At heroin encampment, time to stop talking and start cleaning

Philadelphia Police Inspector Michael McCarrick, left, pointed out areas where drug users will access the shooting gallery under the bridge at the the Conrail tracks in Fairhill. The city is threatening to sue Conrail for not cleaning and sealing up the area.

When I first called Conrail, asking what they were going to do about the heroin encampment along the railroad tracks in Fairhill two years ago, I was met with a big ehhhhhhhhh.

The place where human beings live in hovels and die in the dirt? Where trash rises like mountains and decades of hypodermic needles layer the earth? The place that has long been a pit of suffering and a plague upon a neighborhood?

Nope, said the railroad company, it wasn’t aware of any complaints.

Honestly, city and state officials weren’t much better. They were unwilling to exert the pressure needed to get the half-mile gorge cleaned up and find the people help.

It had long been like that with the tent city in Fairhill that is known to its 120 or so inhabitants as El Campamento. Promises were made and broken. The camp endured. Lives lingered. Needles piled.

Now, the ball is kind of rolling. The city is doing what it should have been doing ages ago. Mayor Kenney and his managing director, Mike DiBerardinis, have summoned city agencies to figure out drug-treatment and housing options for the people living and dying in the muck at El Campamento. They are spending money to clean and police the corridor, about $10 million last year – and sending in more outreach teams. Trash is being hauled away. About 100 tons a month.
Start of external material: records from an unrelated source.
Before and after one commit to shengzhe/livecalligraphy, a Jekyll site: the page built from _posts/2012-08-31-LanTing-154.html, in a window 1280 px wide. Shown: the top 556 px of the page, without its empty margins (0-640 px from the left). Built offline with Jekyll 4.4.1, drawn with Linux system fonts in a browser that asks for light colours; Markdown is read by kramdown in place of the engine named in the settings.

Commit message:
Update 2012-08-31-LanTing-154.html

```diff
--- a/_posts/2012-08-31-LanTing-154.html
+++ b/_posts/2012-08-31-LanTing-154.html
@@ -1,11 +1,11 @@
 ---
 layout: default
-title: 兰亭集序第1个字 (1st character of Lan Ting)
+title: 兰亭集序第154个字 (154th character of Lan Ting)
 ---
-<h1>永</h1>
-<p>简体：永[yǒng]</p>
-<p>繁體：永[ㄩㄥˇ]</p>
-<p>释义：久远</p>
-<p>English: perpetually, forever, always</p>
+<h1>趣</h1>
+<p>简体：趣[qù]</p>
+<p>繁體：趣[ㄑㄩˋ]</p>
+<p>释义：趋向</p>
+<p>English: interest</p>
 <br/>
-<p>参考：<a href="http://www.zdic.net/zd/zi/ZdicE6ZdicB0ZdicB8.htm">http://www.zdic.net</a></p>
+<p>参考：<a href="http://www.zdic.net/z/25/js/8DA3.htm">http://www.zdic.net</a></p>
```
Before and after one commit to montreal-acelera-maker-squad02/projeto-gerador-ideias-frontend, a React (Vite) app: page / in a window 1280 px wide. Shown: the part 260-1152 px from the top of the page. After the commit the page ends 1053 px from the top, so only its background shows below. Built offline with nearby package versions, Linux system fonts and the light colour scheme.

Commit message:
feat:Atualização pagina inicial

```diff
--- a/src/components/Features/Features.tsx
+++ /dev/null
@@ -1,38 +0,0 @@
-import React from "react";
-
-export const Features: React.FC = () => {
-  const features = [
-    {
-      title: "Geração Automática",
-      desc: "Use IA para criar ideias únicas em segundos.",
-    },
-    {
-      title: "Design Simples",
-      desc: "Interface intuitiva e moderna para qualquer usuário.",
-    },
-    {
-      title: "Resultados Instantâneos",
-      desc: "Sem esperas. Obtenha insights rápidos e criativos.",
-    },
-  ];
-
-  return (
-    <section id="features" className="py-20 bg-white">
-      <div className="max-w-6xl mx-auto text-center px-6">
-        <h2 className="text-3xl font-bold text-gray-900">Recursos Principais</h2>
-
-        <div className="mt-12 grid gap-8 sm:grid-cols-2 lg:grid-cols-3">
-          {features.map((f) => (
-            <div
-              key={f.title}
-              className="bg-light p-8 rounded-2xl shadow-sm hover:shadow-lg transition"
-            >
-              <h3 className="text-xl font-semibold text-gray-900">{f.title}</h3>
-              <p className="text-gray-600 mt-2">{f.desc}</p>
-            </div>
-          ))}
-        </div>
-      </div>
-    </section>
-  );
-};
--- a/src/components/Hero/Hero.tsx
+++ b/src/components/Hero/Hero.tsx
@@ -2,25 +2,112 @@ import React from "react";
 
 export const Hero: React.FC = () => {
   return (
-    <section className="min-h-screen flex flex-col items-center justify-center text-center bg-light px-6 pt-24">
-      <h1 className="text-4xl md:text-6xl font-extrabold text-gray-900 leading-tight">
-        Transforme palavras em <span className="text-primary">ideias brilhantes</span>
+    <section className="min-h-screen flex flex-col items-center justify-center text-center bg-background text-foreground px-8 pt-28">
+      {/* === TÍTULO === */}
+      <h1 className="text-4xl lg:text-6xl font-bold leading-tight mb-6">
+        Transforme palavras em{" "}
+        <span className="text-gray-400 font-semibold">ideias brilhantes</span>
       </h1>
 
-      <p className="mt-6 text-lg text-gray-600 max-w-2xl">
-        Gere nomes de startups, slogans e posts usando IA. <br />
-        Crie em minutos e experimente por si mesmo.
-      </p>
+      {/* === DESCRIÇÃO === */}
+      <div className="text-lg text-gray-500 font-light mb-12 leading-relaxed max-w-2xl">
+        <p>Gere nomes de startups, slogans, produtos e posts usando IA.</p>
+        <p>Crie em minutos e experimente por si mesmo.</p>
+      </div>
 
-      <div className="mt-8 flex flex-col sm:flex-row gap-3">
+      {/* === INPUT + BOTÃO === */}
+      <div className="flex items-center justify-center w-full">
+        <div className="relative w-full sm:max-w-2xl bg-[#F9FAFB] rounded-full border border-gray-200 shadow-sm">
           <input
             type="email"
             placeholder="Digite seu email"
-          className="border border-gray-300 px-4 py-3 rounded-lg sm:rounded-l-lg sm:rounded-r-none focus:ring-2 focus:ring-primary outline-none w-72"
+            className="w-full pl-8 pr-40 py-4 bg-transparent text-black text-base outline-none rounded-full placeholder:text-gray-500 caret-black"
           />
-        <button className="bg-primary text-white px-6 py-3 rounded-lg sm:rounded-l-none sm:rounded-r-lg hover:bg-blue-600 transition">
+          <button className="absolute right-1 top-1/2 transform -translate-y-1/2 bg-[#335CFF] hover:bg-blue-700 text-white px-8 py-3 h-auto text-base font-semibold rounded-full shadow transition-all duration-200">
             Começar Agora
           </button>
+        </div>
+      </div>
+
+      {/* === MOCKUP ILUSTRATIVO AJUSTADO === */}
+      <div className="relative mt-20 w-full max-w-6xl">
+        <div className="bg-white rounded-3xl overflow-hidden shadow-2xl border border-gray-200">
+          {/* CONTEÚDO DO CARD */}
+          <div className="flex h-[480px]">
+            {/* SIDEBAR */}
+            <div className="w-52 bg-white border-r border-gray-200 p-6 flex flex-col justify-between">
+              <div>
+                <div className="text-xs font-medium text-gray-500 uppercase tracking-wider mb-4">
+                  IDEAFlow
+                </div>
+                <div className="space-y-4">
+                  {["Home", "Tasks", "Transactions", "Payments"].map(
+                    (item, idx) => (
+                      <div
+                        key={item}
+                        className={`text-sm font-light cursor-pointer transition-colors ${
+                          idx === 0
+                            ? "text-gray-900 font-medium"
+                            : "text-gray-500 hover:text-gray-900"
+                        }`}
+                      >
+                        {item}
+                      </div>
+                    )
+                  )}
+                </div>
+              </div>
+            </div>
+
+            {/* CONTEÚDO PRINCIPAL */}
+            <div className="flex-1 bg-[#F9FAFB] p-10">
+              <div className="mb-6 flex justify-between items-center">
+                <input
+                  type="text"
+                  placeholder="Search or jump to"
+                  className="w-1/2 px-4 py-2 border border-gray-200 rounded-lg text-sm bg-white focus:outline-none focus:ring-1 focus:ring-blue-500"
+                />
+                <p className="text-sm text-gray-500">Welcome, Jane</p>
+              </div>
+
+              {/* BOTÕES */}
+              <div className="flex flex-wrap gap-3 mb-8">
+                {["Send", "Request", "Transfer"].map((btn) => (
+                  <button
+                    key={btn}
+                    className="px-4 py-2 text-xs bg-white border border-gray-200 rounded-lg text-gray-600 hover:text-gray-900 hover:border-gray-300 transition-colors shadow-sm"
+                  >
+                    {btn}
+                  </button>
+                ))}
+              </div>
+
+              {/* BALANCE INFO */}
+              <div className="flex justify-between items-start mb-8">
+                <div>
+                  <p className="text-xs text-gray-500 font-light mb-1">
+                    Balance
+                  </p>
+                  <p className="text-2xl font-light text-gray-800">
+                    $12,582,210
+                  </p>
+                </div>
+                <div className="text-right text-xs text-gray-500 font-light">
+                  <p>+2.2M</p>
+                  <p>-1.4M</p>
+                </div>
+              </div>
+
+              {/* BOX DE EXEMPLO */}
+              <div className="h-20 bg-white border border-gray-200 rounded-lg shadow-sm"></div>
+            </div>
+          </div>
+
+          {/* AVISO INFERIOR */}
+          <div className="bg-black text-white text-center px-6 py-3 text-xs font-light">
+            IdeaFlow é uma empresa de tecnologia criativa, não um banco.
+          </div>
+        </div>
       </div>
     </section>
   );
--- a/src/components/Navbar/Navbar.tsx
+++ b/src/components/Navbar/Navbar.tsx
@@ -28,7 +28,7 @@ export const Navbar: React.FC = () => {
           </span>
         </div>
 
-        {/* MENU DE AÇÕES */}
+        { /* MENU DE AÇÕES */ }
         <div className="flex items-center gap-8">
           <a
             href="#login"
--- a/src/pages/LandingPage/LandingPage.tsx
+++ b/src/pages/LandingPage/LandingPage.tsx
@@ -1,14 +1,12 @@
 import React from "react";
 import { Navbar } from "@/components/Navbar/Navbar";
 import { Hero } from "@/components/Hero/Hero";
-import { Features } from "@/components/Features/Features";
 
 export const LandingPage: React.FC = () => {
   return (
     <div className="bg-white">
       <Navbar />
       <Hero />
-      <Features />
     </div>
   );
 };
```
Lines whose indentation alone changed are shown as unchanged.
It’s making a dent, somewhat.

And until a few weeks ago the city and Conrail – which owns the tracks and some of the land along them – say they were having productive conversations on how to clean and seal the area. But then the talking stopped.

On Thursday, the behind-the-scenes bickering went public when Kenney declared the train gorge, which runs from Second Street and Indiana Avenue to Kensington Avenue, to be a public-health nuisance. It’s a big and needed step.

If about a decade late.

The mayor then slapped Conrail with a slew of property-maintenance violations for failing to clean and fence its land. He gave the corporation 30 days, threatened a lawsuit.

For its part, Conrail lamented the city’s “adversarial” tone. It's working with the community on “comprehensive solutions.” In short, it's saying the city is being a bunch of meanies.

Look, Conrail may have some legitimate beefs about what’s been going on at the bargaining table. I don’t know, maybe the city could brush up on its etiquette. And it’s true that the city let the camp fester for way too long – an easy and shameful reminder of the worth, or lack thereof, that we have long ascribed to the most desperate Philadelphians.

But Conrail needs to act. And it needs to stop acting as if it is offering alternate solutions. It is standing in the way.

There’s no honor badge for participation. Not when you map out the city’s nearly 900 overdoses last year and the thickest cluster is found at the heart of El Campamento. Not when the medical examiner says 17 people died there last year – about one person every three weeks – and 29 more overdosed. Not when police and EMTs and social workers and volunteers take their health in their hands every time they traverse the needle-strewn slopes. Not while a neighborhood suffers.

As my colleague Alfred Lubrano has long reported, helping the people in the camp will be complicated. Providing addiction treatment and finding housing for them will pose the biggest challenges. Some won’t want help.

And as my colleagues Stephanie Farr and Sam Wood reported in their  recent look at the encampment, nothing will happen unless everyone gets to the table and gets to work. Now.

The posturing on both sides needs to end. The city needs to keep moving forward. And Conrail needs to clean up its land and stop complaining how it’s not fair.  

Because you know what’s not fair? That this place ever existed at all.